A LLVM/Clang-based C++ compiler which employs caching and other techniques in an effort to speed up compile times
To speed up compile times while being a drop-in replacement to GCC (Gnu Compiler Collection) or Clang, Zapcc C++ compiler has been open sourced. According to Zapcc the compiler offers improvements in both incremental and full builds compared to building with Clang 4.0 and Clang 5.0 that is based on heavily modified code from the clang compiler project.
Ignores precompiled headers
The compiler makes practical use of an in-memory compilation cache in a client-server architecture where all the compilation information is recalled between runs.
It’s applications are in an existing build and avoids precompiled headers, an approach that requires a project to be built to specific headers rules. Precompiled headers also do not cache to the same extent as Zapcc. C++ modules are not standard, are hardly used and do not support legacy code or C++ macros well.
C++ modules also require refactoring or they are slow. CC is a catching C++ compiler based on a fork of Clang/LLVM that claims to be up to 50 times faster on recompilations and 2 to 5 times faster on full builds.
The core idea behind Zapcc compilation speedup is using a compilation server, which stays in memory and receives compiled commands from the clients. Zapccs parses C++ header files just once and keeps in memory both all template instantiations and generated code.
It is compatible with the Gnu Compiler Collection (GCC) to the extent that Clang is GCC-compatible. The command syntax is similar to Clang as well, with the command being zapcc. It supports only Linux x64 and experimental support is offered for Windows x64 with mingw-w64 which provides GCC for Windows.
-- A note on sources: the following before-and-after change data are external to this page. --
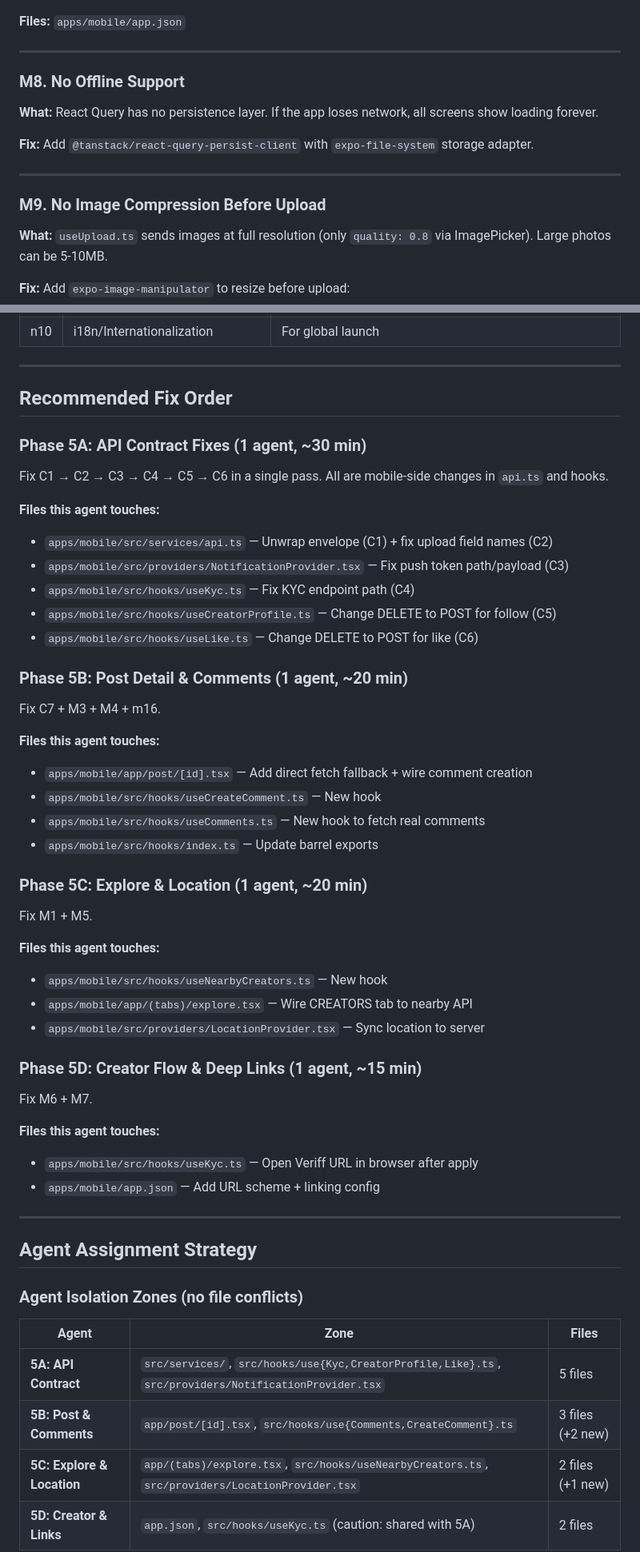
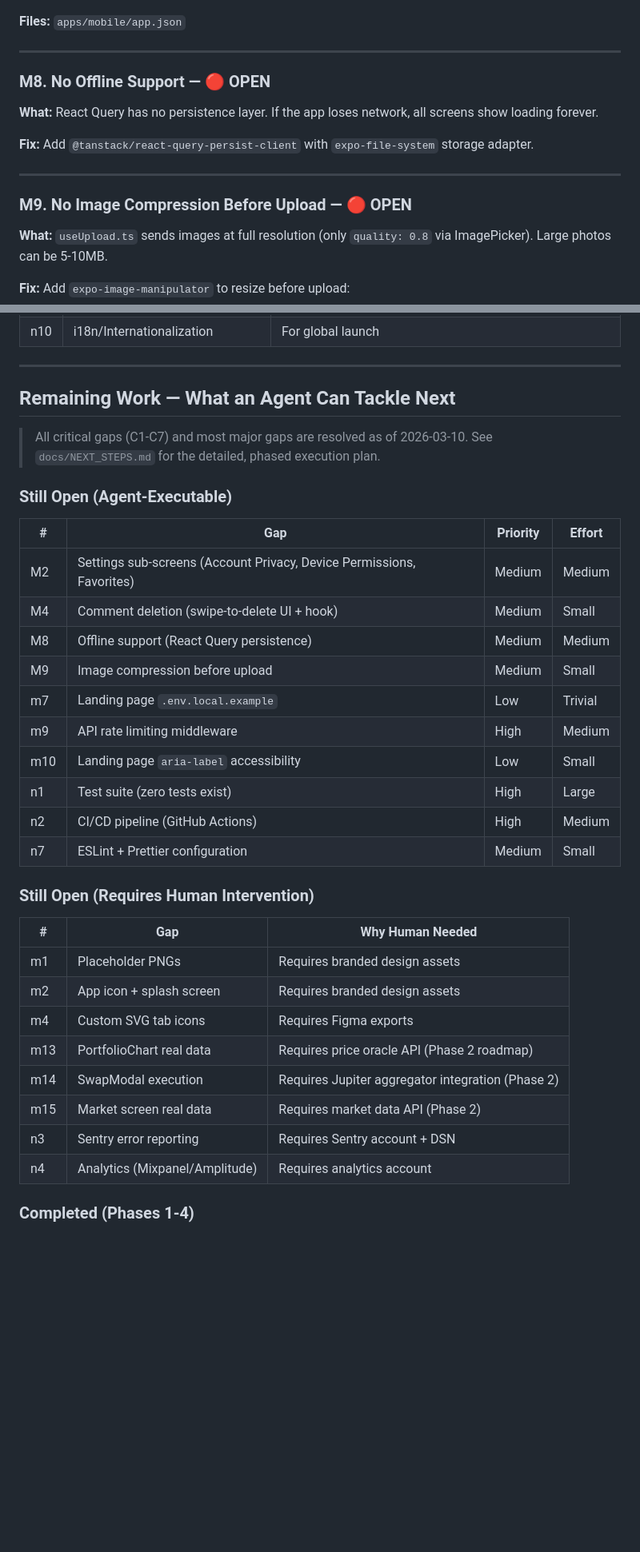
Before and after one commit to sangeetparashar/momento, a Markdown page: docs/GAPS.md, 2 parts joined by grey strips. Shown at 80% size. Rendered like a GitHub page; blank space fills up the shorter version.

```diff
--- a/docs/GAPS.md
+++ b/docs/GAPS.md
@@ -397,7 +399,7 @@ const handleSendComment = useCallback(() => {
 
 ---
 
-### M8. No Offline Support
+### M8. No Offline Support — 🔴 OPEN
 
 **What:** React Query has no persistence layer. If the app loses network, all screens show loading forever.
 
@@ -405,7 +407,7 @@ const handleSendComment = useCallback(() => {
 
 ---
 
-### M9. No Image Compression Before Upload
+### M9. No Image Compression Before Upload — 🔴 OPEN
 
 **What:** `useUpload.ts` sends images at full resolution (only `quality: 0.8` via ImagePicker). Large photos can be 5-10MB.
 
@@ -474,54 +476,39 @@ const compressed = await manipulateAsync(uri, [{ resize: { width: 1200 } }], {
 
 ---
 
-<a id="fix-order"></a>
-## Recommended Fix Order
+<a id="remaining-work"></a>
+## Remaining Work — What an Agent Can Tackle Next
 
-### Phase 5A: API Contract Fixes (1 agent, ~30 min)
-Fix C1 → C2 → C3 → C4 → C5 → C6 in a single pass. All are mobile-side changes in `api.ts` and hooks.
+> All critical gaps (C1-C7) and most major gaps are resolved as of 2026-03-10.
+> See `docs/NEXT_STEPS.md` for the detailed, phased execution plan.
 
-**Files this agent touches:**
-- `apps/mobile/src/services/api.ts` — Unwrap envelope (C1) + fix upload field names (C2)
-- `apps/mobile/src/providers/NotificationProvider.tsx` — Fix push token path/payload (C3)
-- `apps/mobile/src/hooks/useKyc.ts` — Fix KYC endpoint path (C4)
-- `apps/mobile/src/hooks/useCreatorProfile.ts` — Change DELETE to POST for follow (C5)
-- `apps/mobile/src/hooks/useLike.ts` — Change DELETE to POST for like (C6)
+### Still Open (Agent-Executable)
 
-### Phase 5B: Post Detail & Comments (1 agent, ~20 min)
-Fix C7 + M3 + M4 + m16.
+| # | Gap | Priority | Effort |
+|---|-----|----------|--------|
+| M2 | Settings sub-screens (Account Privacy, Device Permissions, Favorites) | Medium | Medium |
+| M4 | Comment deletion (swipe-to-delete UI + hook) | Medium | Small |
+| M8 | Offline support (React Query persistence) | Medium | Medium |
+| M9 | Image compression before upload | Medium | Small |
+| m7 | Landing page `.env.local.example` | Low | Trivial |
+| m9 | API rate limiting middleware | High | Medium |
+| m10 | Landing page `aria-label` accessibility | Low | Small |
+| n1 | Test suite (zero tests exist) | High | Large |
+| n2 | CI/CD pipeline (GitHub Actions) | High | Medium |
+| n7 | ESLint + Prettier configuration | Medium | Small |
 
-**Files this agent touches:**
-- `apps/mobile/app/post/[id].tsx` — Add direct fetch fallback + wire comment creation
-- `apps/mobile/src/hooks/useCreateComment.ts` — New hook
-- `apps/mobile/src/hooks/useComments.ts` — New hook to fetch real comments
-- `apps/mobile/src/hooks/index.ts` — Update barrel exports
+### Still Open (Requires Human Intervention)
 
-### Phase 5C: Explore & Location (1 agent, ~20 min)
-Fix M1 + M5.
+| # | Gap | Why Human Needed |
+|---|-----|-----------------|
+| m1 | Placeholder PNGs | Requires branded design assets |
+| m2 | App icon + splash screen | Requires branded design assets |
+| m4 | Custom SVG tab icons | Requires Figma exports |
+| m13 | PortfolioChart real data | Requires price oracle API (Phase 2 roadmap) |
+| m14 | SwapModal execution | Requires Jupiter aggregator integration (Phase 2) |
+| m15 | Market screen real data | Requires market data API (Phase 2) |
+| n3 | Sentry error reporting | Requires Sentry account + DSN |
+| n4 | Analytics (Mixpanel/Amplitude) | Requires analytics account |
 
-**Files this agent touches:**
-- `apps/mobile/src/hooks/useNearbyCreators.ts` — New hook
-- `apps/mobile/app/(tabs)/explore.tsx` — Wire CREATORS tab to nearby API
-- `apps/mobile/src/providers/LocationProvider.tsx` — Sync location to server
+### Completed (Phases 1-4)
 
-### Phase 5D: Creator Flow & Deep Links (1 agent, ~15 min)
-Fix M6 + M7.
-
-**Files this agent touches:**
-- `apps/mobile/src/hooks/useKyc.ts` — Open Veriff URL in browser after apply
-- `apps/mobile/app.json` — Add URL scheme + linking config
-
----
-
-<a id="agent-strategy"></a>
-## Agent Assignment Strategy
-
-### Agent Isolation Zones (no file conflicts)
-
-| Agent | Zone | Files |
-|-------|------|-------|
-| **5A: API Contract** | `src/services/`, `src/hooks/use{Kyc,CreatorProfile,Like}.ts`, `src/providers/NotificationProvider.tsx` | 5 files |
-| **5B: Post & Comments** | `app/post/[id].tsx`, `src/hooks/use{Comments,CreateComment}.ts` | 3 files (+2 new) |
-| **5C: Explore & Location** | `app/(tabs)/explore.tsx`, `src/hooks/useNearbyCreators.ts`, `src/providers/LocationProvider.tsx` | 2 files (+1 new) |
-| **5D: Creator & Links** | `app.json`, `src/hooks/useKyc.ts` (caution: shared with 5A) | 2 files |
-
```
Also changed, not shown: other parts of docs/GAPS.md (+16 -30 lines), docs/NEXT_STEPS.md (added, +430 -0 lines), docs/agent-guide.md (+52 -37 lines).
The author is the Editor-in-Chief of Open Source For You magazine.